Adjusting pricing on items can increase or decrease the number of points in the pot. Cut them a break on pricing and gain some points; start gouging and you lose some points. Offer certain services or priority attention and gain some points. Have certain features at your airport (total area of first class lounge available, amenities, the like) and gain points, don’t have them and lose points. Accede to special requirements from the airline - contiguous gates, for example - and you gain a bunch of points, decline and you stand to lose a bunch.
The points reflect the airline’s disposition toward what you’re offering, but as I said earlier, they’re invisble to the player. Under the hood, the game is comparing points on the table to a minimum threshold for the airline to say “yes.” That threshold can slide as well; as your airport gains notoriety, passenger evaluation climbs, and other airlines approve of your work, it can lower the threshold to a degree. The ratio of points to threshold is used to calculate a percentage chance the airline will agree: a percentage-to-accept, or PTA. If the hidden figure of 500 points is the current threshold for the airline, having 460 points on the table will show the player a 92% chance the airline will accept.
Put together the best contract you want (or can) to get the PTA up to where you want it, then submit the proposal. The game waits an appropriate amount of time (a day or two), then quietly rolls the RNG dice, weighted by your PTA and checks to see if you got the contract.
It’s similar in principle to the negotiation mechanic employed in most classical 4X games for “diplomacy” operations, or the traditional Fallout bartering mechanic. Sweeten the deal to improve the odds of acceptance, basically.
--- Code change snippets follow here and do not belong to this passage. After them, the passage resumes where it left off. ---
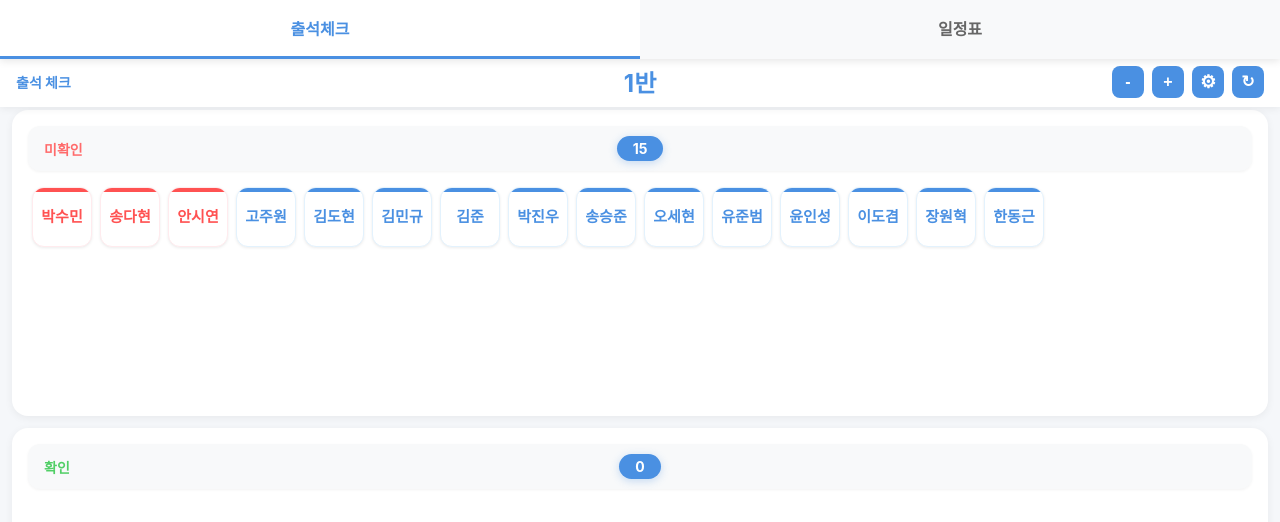
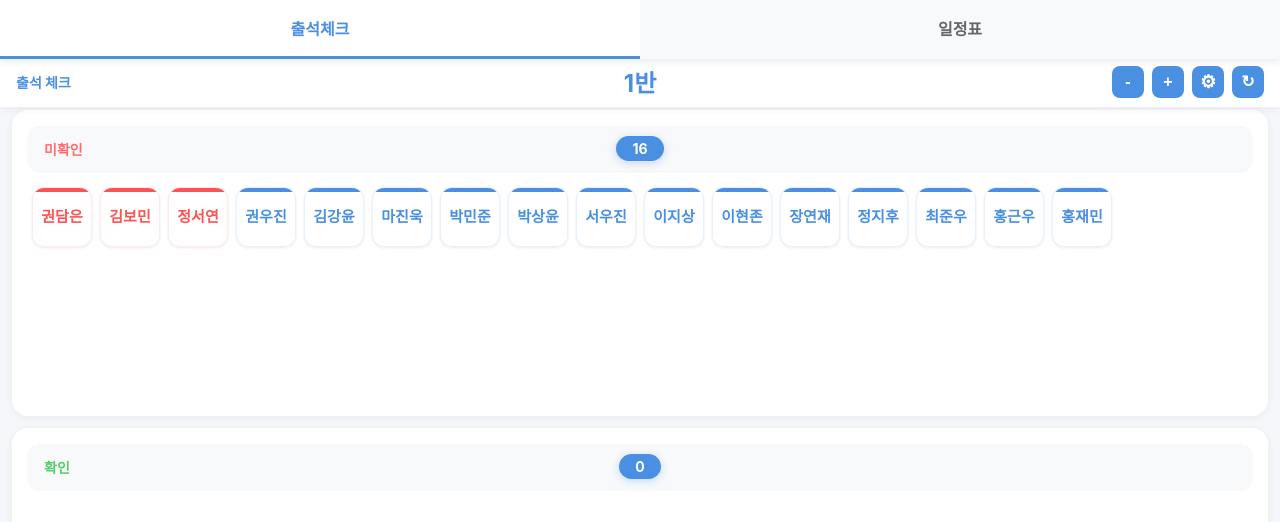
Before and after one commit to iasabae/chulsuk, a plain HTML site: page index.html in a window 1280 px wide. Drawn offline with Linux system fonts and the light colour scheme.

Commit message:
Update index.html

```diff
--- a/index.html
+++ b/index.html
@@ -960,41 +960,44 @@
     // ============ 출석체크 로직 ============
     const studentsData = {
   1: [
-            { name: "박수민", gender: "female" },
-            { name: "송다현", gender: "female" },
-            { name: "안시연", gender: "female" },
-            { name: "한동근", gender: "male" },
-            { name: "고주원", gender: "male" },
-            { name: "김도현", gender: "male" },
-            { name: "김민규", gender: "male" },
-            { name: "김준", gender: "male" },
-            { name: "박진우", gender: "male" },
-            { name: "송승준", gender: "male" },
-            { name: "오세현", gender: "male" },
-            { name: "유준범", gender: "male" },
-            { name: "윤인성", gender: "male" },
-            { name: "이도겸", gender: "male" },
-            { name: "장원혁", gender: "male" }
+    { name: "권담은", gender: "female" },
+    { name: "김보민", gender: "female" },
+    { name: "정서연", gender: "female" },
+    { name: "권우진", gender: "male" },
+    { name: "김강윤", gender: "male" },
+    { name: "마진욱", gender: "male" },
+    { name: "박민준", gender: "male" },
+    { name: "박상윤", gender: "male" },
+    { name: "서우진", gender: "male" },
+    { name: "이지상", gender: "male" },
+    { name: "이현존", gender: "male" },
+    { name: "장연재", gender: "male" },
+    { name: "정지후", gender: "male" },
+    { name: "최준우", gender: "male" },
+    { name: "홍근우", gender: "male" },
+    { name: "홍재민", gender: "male" }
   ],
   2: [
-            { name: "김다현", gender: "female" },
-            { name: "김예은", gender: "female" },
-            { name: "안세령", gender: "female" },
-            { name: "윤지오", gender: "female" },
-            { name: "강지원", gender: "male" },
-            { name: "고동현", gender: "male" },
-            { name: "김건우", gender: "male" },
-            { name: "김수현", gender: "male" },
-            { name: "박준형", gender: "male" },
-            { name: "손준혁", gender: "male" },
-            { name: "정세호", gender: "male" },
-            { name: "조우진", gender: "male" },
-            { name: "조혁진", gender: "male" },
-            { name: "지민수", gender: "male" },
-            { name: "최준서", gender: "male" }
+    { name: "강효린", gender: "female" },
+    { name: "윤지후", gender: "female" },
+    { name: "이영서", gender: "female" },
+    { name: "홍유진", gender: "female" },
+    { name: "강은찬", gender: "male" },
+    { name: "박진우", gender: "male" },
+    { name: "박한선", gender: "male" },
+    { name: "송예준", gender: "male" },
+    { name: "송지환", gender: "male" },
+    { name: "이경록", gender: "male" },
+    { name: "이다현", gender: "male" },
+    { name: "이원준", gender: "male" },
+    { name: "임지후", gender: "male" },
+    { name: "조영준", gender: "male" },
+    { name: "홍민규", gender: "male" },
+    { name: "황선우", gender: "male" }
   ],
   3: [
-            { name: "박가은", gender: "female" },
+    { name: "김하경", gender: "female" },
+    { name: "송윤서", gender: "female" },
     { name: "홍지민", gender: "female" },
     { name: "김주헌", gender: "male" },
     { name: "김진원", gender: "male" },
@@ -1028,6 +1031,7 @@
     { name: "최준영", gender: "male" }
   ],
   5: [
+    { name: "김예원", gender: "female" },
     { name: "이나윤", gender: "female" },
     { name: "이세아", gender: "female" },
     { name: "권도윤", gender: "male" },
```
Lines whose indentation alone changed are shown as unchanged.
Having certain employees or research complete can help refine the PTA - or, if you want to go hard for realism, lacking certain employees or research means you don’t get to see the PTA at all, meaning that you could be handing out proposals that have 140% PTA because you don’t know any better and you’re not making the money you could otherwise.